SCOTLAND has the second and third most congested roads in the UK outside of London, a new report has revealed.
Drivers face daily traffic jams and hold-ups on a five-mile stretch of Costorphine Road in Edinburgh, according to new data from a traffic information company.
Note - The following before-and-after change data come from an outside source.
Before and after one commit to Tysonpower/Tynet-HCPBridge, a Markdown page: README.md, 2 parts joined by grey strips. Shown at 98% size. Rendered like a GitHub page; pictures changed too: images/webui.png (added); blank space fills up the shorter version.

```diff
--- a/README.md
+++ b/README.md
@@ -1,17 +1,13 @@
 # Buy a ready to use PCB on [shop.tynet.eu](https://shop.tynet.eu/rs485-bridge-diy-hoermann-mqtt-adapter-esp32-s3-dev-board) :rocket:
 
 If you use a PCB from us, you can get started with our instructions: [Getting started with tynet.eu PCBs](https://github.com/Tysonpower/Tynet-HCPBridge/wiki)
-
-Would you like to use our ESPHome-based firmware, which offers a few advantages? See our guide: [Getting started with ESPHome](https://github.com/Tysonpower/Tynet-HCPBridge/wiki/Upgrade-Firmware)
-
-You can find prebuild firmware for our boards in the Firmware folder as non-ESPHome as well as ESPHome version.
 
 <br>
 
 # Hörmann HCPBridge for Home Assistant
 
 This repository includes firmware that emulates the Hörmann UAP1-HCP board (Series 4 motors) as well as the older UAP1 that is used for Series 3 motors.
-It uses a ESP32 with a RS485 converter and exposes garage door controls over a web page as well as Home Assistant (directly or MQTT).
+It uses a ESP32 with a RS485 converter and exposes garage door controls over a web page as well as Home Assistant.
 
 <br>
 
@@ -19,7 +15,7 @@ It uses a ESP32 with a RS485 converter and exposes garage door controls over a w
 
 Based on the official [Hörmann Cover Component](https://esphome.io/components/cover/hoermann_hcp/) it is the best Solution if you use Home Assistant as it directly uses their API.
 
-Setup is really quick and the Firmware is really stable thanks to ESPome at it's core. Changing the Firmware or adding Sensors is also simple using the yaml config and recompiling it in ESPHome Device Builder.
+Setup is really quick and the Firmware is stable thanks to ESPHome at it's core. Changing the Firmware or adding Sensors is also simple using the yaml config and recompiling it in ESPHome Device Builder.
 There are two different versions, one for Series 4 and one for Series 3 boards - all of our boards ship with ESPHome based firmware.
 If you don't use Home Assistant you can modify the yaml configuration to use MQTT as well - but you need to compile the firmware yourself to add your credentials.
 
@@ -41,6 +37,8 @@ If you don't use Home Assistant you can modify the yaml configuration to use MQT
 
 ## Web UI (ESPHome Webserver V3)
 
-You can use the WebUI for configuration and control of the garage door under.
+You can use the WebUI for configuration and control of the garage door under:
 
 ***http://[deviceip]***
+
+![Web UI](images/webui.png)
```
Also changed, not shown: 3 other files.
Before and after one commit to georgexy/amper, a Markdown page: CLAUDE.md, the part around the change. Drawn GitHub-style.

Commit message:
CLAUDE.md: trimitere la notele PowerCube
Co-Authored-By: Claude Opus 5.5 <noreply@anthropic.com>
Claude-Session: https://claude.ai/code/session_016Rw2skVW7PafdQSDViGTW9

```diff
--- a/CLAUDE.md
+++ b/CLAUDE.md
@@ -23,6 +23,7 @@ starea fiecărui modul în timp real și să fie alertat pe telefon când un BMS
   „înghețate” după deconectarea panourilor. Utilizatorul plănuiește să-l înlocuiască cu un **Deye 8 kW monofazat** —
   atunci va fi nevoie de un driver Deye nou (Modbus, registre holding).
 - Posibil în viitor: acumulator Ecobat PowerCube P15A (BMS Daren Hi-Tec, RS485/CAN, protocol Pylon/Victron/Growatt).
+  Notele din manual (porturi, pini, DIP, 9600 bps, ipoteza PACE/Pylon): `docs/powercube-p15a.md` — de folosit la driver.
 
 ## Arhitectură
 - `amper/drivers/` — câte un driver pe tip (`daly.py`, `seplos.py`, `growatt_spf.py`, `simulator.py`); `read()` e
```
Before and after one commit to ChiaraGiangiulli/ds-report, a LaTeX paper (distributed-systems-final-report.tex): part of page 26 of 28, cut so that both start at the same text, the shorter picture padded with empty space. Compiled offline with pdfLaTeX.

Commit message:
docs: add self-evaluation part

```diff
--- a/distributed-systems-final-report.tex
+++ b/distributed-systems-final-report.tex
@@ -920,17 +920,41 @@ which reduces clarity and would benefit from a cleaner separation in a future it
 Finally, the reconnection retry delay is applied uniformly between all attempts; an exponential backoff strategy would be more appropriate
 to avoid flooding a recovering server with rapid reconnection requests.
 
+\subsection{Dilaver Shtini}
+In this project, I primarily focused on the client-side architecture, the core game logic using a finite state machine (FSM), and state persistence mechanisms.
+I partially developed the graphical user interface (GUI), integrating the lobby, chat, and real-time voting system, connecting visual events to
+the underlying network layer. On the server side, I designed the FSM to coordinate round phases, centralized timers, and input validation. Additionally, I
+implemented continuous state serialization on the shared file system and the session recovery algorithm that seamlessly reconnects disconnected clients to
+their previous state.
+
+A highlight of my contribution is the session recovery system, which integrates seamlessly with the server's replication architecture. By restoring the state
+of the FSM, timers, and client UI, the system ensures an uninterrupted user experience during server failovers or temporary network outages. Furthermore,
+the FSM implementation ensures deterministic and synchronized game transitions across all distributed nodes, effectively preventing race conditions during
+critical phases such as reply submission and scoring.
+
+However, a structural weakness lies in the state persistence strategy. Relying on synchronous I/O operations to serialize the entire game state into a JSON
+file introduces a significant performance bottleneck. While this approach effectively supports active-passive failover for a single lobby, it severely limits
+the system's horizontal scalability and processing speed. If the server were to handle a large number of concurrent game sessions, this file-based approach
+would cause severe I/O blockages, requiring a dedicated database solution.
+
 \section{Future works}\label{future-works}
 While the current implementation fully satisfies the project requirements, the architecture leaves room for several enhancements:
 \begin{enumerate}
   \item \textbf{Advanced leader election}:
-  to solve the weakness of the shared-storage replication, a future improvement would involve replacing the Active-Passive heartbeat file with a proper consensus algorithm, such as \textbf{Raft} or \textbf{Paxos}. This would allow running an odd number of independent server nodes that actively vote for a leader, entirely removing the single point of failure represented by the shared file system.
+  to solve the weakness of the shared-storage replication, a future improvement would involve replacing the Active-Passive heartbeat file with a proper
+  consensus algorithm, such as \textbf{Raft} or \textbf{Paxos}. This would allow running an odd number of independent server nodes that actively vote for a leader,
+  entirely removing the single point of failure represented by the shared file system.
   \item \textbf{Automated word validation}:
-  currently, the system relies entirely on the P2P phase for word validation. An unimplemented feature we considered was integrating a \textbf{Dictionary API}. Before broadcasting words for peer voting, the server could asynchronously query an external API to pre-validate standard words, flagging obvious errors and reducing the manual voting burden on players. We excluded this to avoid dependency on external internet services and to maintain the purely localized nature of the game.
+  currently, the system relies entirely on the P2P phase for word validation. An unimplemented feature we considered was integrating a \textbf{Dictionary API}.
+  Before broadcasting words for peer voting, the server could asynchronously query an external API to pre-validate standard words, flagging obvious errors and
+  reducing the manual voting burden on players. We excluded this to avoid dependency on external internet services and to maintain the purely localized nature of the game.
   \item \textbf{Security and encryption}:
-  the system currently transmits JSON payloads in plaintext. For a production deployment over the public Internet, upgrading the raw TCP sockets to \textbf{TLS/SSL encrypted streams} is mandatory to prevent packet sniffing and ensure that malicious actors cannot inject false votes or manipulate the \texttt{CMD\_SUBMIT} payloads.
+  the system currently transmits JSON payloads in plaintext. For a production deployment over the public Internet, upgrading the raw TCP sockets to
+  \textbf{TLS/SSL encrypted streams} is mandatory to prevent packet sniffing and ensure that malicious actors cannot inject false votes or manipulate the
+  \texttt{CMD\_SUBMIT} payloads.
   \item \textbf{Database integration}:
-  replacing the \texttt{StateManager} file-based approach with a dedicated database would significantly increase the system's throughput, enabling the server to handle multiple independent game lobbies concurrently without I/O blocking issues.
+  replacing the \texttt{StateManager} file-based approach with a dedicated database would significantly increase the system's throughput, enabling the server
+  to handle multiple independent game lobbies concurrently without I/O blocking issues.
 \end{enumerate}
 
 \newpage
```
Meanwhile, similar problems occur between junction 13 and junction 19 on the M8, where traffic leaves the motorway to approach the city centre.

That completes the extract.